▶ Instructions to follow: Reproduce the full listing below unchanged, apart from the pictures.

▶ Records for the task:
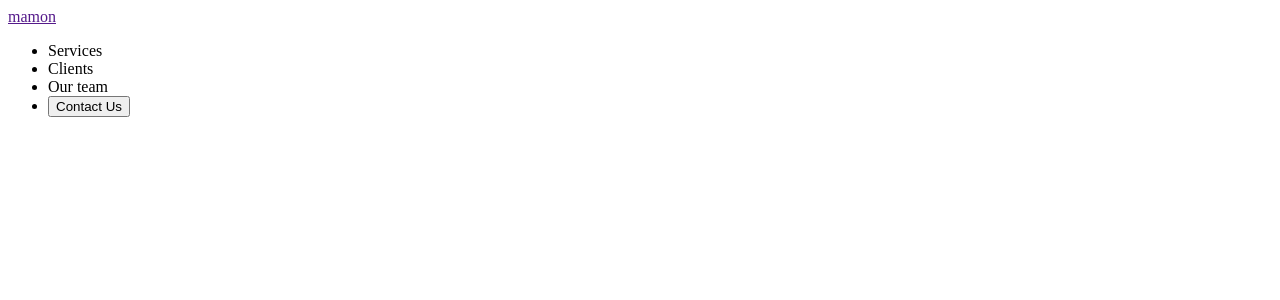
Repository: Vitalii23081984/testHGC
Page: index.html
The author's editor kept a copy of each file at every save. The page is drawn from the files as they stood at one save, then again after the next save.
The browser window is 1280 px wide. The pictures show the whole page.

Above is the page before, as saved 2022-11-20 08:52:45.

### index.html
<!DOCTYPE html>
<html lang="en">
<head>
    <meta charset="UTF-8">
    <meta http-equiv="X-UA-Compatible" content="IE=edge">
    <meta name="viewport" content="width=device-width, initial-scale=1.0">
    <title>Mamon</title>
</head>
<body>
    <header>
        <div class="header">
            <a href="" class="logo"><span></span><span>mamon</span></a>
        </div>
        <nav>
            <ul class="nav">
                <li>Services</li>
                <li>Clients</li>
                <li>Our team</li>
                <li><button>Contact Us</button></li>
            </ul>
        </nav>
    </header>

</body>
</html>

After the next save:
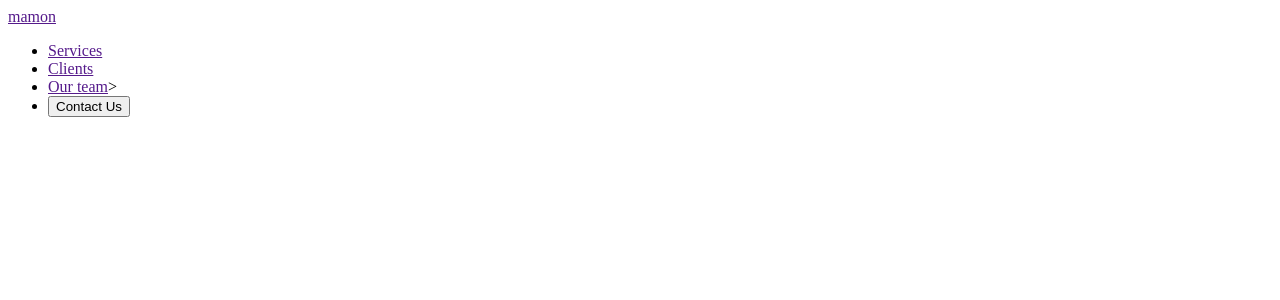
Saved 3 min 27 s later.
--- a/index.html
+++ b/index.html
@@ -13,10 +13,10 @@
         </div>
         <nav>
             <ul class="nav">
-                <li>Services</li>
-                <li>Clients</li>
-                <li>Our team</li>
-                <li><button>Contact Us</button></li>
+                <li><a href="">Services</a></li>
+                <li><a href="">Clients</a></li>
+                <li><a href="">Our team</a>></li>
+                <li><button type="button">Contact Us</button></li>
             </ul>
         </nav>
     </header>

▶ Reply to the task:
Repository: Vitalii23081984/testHGC
Page: index.html
The author's editor kept a copy of each file at every save. The page is drawn from the files as they stood at one save, then again after the next save.
The browser window is 1280 px wide. The pictures show the whole page.

Above is the page before, as saved 2022-11-20 08:52:45.

### index.html
<!DOCTYPE html>
<html lang="en">
<head>
    <meta charset="UTF-8">
    <meta http-equiv="X-UA-Compatible" content="IE=edge">
    <meta name="viewport" content="width=device-width, initial-scale=1.0">
    <title>Mamon</title>
</head>
<body>
    <header>
        <div class="header">
            <a href="" class="logo"><span></span><span>mamon</span></a>
        </div>
        <nav>
            <ul class="nav">
                <li>Services</li>
                <li>Clients</li>
                <li>Our team</li>
                <li><button>Contact Us</button></li>
            </ul>
        </nav>
    </header>

</body>
</html>

After the next save:
Saved 3 min 27 s later.
--- a/index.html
+++ b/index.html
@@ -13,10 +13,10 @@
         </div>
         <nav>
             <ul class="nav">
-                <li>Services</li>
-                <li>Clients</li>
-                <li>Our team</li>
-                <li><button>Contact Us</button></li>
+                <li><a href="">Services</a></li>
+                <li><a href="">Clients</a></li>
+                <li><a href="">Our team</a>></li>
+                <li><button type="button">Contact Us</button></li>
             </ul>
         </nav>
     </header>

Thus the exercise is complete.